Your objective: Determine the number of lines in the data below that contain the string "javascript", and respond with that number alone.
*** Opening of Task inputs ***
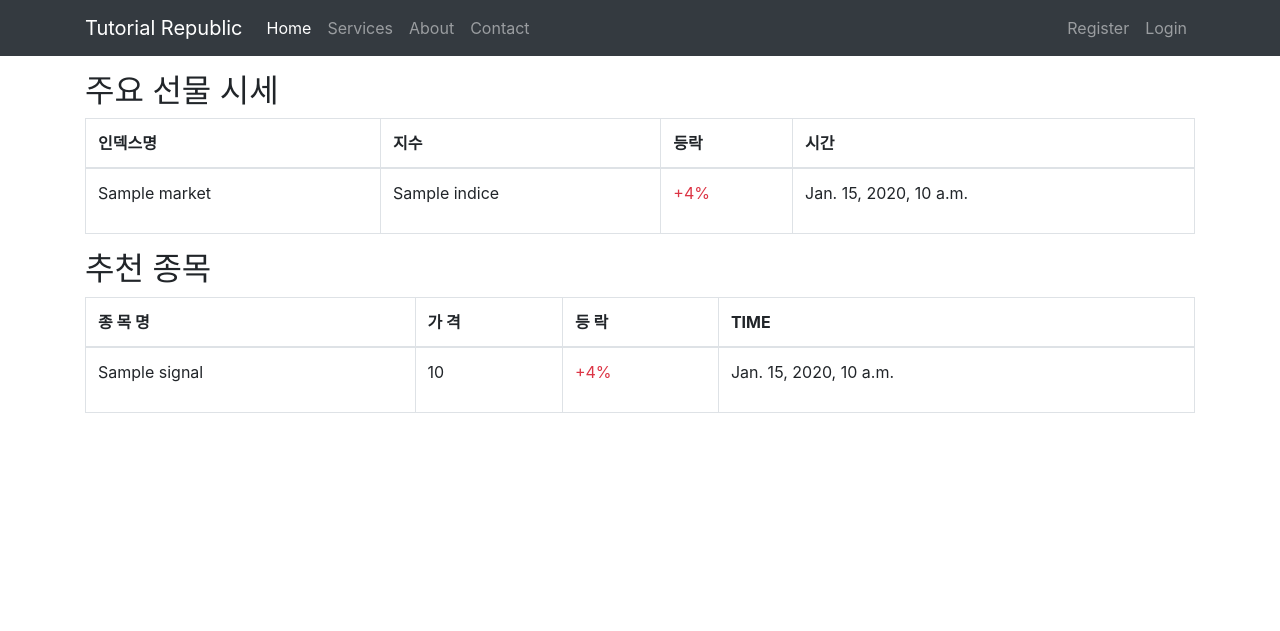
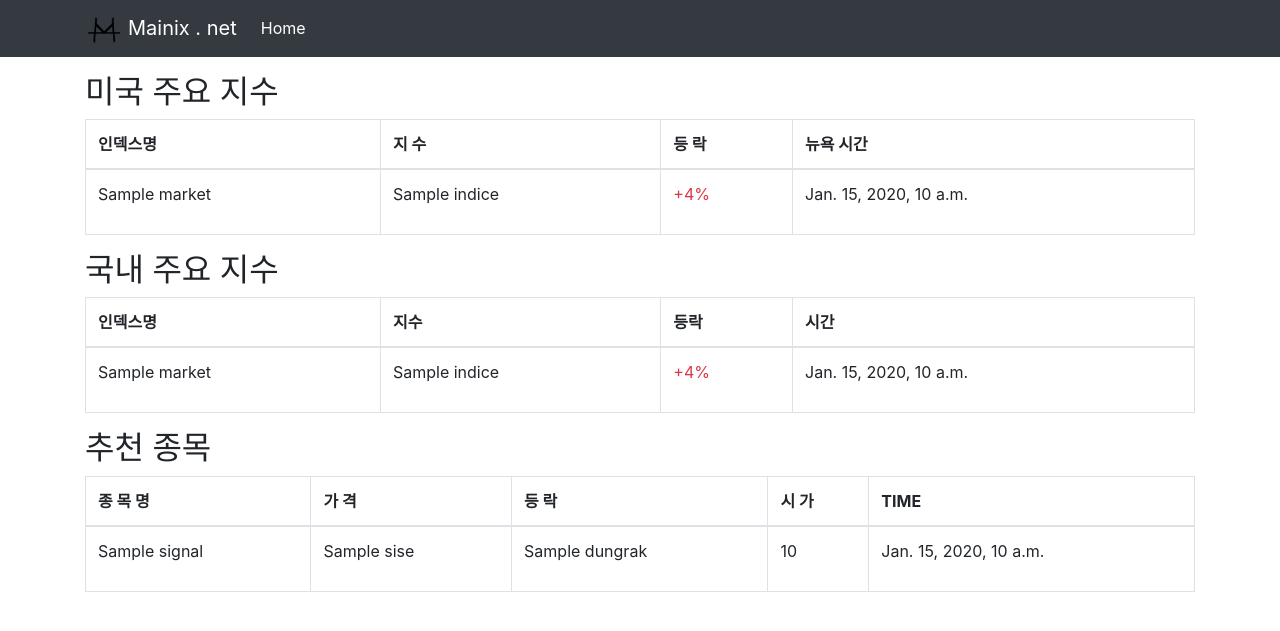
Before and after one commit to mainixfn/mainix_sv, a Django app: template mainix/sise_future/templates/test.html in a window 1280 px wide. Shown: the top 631 px of the page. Run offline with Django 3.2, Linux system fonts and the light colour scheme; the template is opened without the code that fills it: most values are stand-ins (such as "Sample title", 1, 10 or a date in 2020); some libraries are stand-ins or nearby versions.

```diff
--- a/mainix/sise_future/templates/test.html
+++ b/mainix/sise_future/templates/test.html
@@ -1,3 +1,4 @@
+{% load static %}
 <!DOCTYPE html>
 <html lang="en">
 <head>
@@ -10,31 +11,51 @@
   <script src="https://cdnjs.cloudflare.com/ajax/libs/popper.js/1.16.0/umd/popper.min.js"></script>
   <script src="https://maxcdn.bootstrapcdn.com/bootstrap/4.4.1/js/bootstrap.min.js"></script>
   <script type="text/javascript" src ="https://ajax.googleapis.com/ajax/libs/jquery/3.4.1/jquery.min.js"></script>
-  <script type="text/javascript">
-      setInterval("my_function();",10000);
-      function my_function(){
-        $('#refresh').load('#table');
+    {% if time > 8 and time < 16 %}
+    <script type="text/javascript">
+       setInterval("table1();",10000);
+       function table1(){
+         $('#refresh').load(location.href + ' #table1');
+       }
+      setInterval("table2();",10000);
+      function table2(){
+        $('#refresh').load(location.href + ' #table2');
       }
-  </script>
+
+    </script>
+  {% else %}
+    <script type="text/javascript">
+        setInterval("table1();",10000);
+       function table1(){
+         $('#refresh').load(location.href + ' #table1');
+       }
+      setTimeout("table2();",10000);
+      function table2(){
+        $('#refresh').load(location.href + ' #table2');
+      }
+
+    </script>
+  {% endif %}
+
+
+
 </head>
 <body>
 <nav class="navbar navbar-expand-md navbar-dark bg-dark mb-3">
     <div class="container">
-        <a href="#" class="navbar-brand mr-3">Tutorial Republic</a>
+        <a href="#" class="navbar-brand mr-3">
+            <img alt ="Mainix" src ='{%static "img/MAINIXLOGO.png"%}' height="28" >
+            Mainix . net</a>
         <button type="button" class="navbar-toggler" data-toggle="collapse" data-target="#navbarCollapse">
             <span class="navbar-toggler-icon"></span>
         </button>
 
         <div class="collapse navbar-collapse" id="navbarCollapse">
             <div class="navbar-nav">
-                <a href="#" class="nav-item nav-link active">Home</a>
-                <a href="#" class="nav-item nav-link">Services</a>
-                <a href="#" class="nav-item nav-link">About</a>
-                <a href="#" class="nav-item nav-link">Contact</a>
-            </div>
-            <div class="navbar-nav ml-auto">
-                <a href="#" class="nav-item nav-link">Register</a>
-                <a href="#" class="nav-item nav-link">Login</a>
+                <a href="/" class="nav-item nav-link active">Home</a>
+                <a href="/stock" class="nav-item nav-link"></a>
+                <a href="#" class="nav-item nav-link"></a>
+                <a href="#" class="nav-item nav-link"></a>
             </div>
         </div>
 
@@ -43,9 +64,44 @@
 
 <div class="container">
   <div id ="refresh">
-    <div id = "table">
-    <h2>주요 선물 시세</h2>
+    <div id = "table1">
+    {% if time > 8 and time < 23 %}
+        <h2>미국 주요 지수 야간 </h2>
+    {% else %}
+        <h2>미국 주요 지수 </h2>
+    {% endif %}
       <table class="table table-bordered">
+       <thead>
+              <tr>
+                <th>인덱스명</th>
+                <th>지 수</th>
+                <th>등 락</th>
+                <th>뉴욕 시간</th>
+              </tr>
+        </thead>
+        <tbody>
+              {% for signal in america_index %}
+              <tr>
+                  <td>{{signal.market}}</td>
+                  <td>{{signal.indice}}</td>
+                  <td>
+                    {% if signal.rate > 0 %}
+                      <p class="text-danger"> +{{signal.rate}}%</p>
+                    {% elif signal.rate < 0 %}
+                       <p class="text-primary">{{signal.rate}}%</p>
+                    {% else %}
+                       <p>{{signal.rate}}</p>
+                    {% endif %}
+                  </td>
+                  <td>{{signal.time}}</td>
+              </tr>
+              {% endfor %}
+            </tbody>
+      </table>
+    </div>
+    <div class="table2">
+    <h2>국내 주요 지수</h2>
+        <table class="table table-bordered">
        <thead>
               <tr>
                 <th>인덱스명</th>
@@ -55,7 +111,7 @@
               </tr>
      </thead>
         <tbody>
-              {% for signal in future %}
+              {% for signal in korea_index %}
               <tr>
                   <td>{{signal.market}}</td>
                   <td>{{signal.indice}}</td>
@@ -81,24 +137,26 @@
                 <th>종 목 명</th>
                 <th>가 격</th>
                 <th>등 락</th>
+                <th>시 가</th>
                 <th>TIME</th>
               </tr>
             </thead>
         <tbody>
               {% for signal in t_stock %}
               <tr>
-                  <td>{{signal.name}}</td>
-                  <td>{{signal.price}}</td>
+                  <td>{{signal.stock_name}}</td>
+                  <td>{{signal.sise}}</td>
                   <td>
-                    {% if signal.rate > 0 %}
-                      <p class="text-danger"> +{{signal.rate}}%</p>
-                    {% elif signal.rate < 0 %}
-                       <p class="text-primary">{{signal.rate}}%</p>
+                    {% if signal.dungrak > 0 %}
+                      <p class="text-danger"> +{{signal.dungrak}}%</p>
+                    {% elif signal.dungrak < 0 %}
+                       <p class="text-primary">{{signal.dungrak}}%</p>
                     {% else %}
-                       <p>{{signal.rate}}</p>
+                       <p>{{signal.dungrak}}</p>
 
                     {% endif %}
                   </td>
+                  <td>{{signal.start_price}}</td>
                   <td>{{signal.time}}</td>
               </tr>
               {% endfor %}
```
Also changed, not shown: mainix/sise_future/Import_for_Database.py (+51 -20 lines), mainix/sise_future/templates/stock_main.html (+15 -8 lines), mainix/sise_future/tests.py (+13 -7 lines).
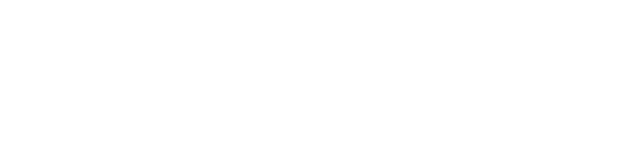
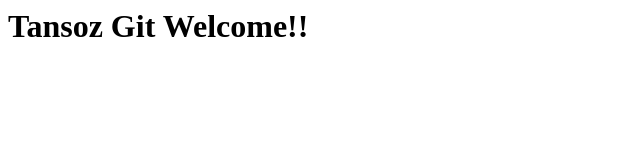
Before and after one commit to tansoz/tansoz.github.io, a plain HTML site: page index.html in a window 1280 px wide. Shown: the whole page, without its empty margins (0-640 px from the left). Drawn offline with Linux system fonts and the light colour scheme.

Commit message:
Update index.html

```diff
--- a/index.html
+++ b/index.html
@@ -1,3 +1,4 @@
 <html>
   <title>Tansoz Git</title>
+  <h1>Tansoz Git Welcome!!</h1>
 </html>
```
*** Close of Task inputs ***
Written answer: 4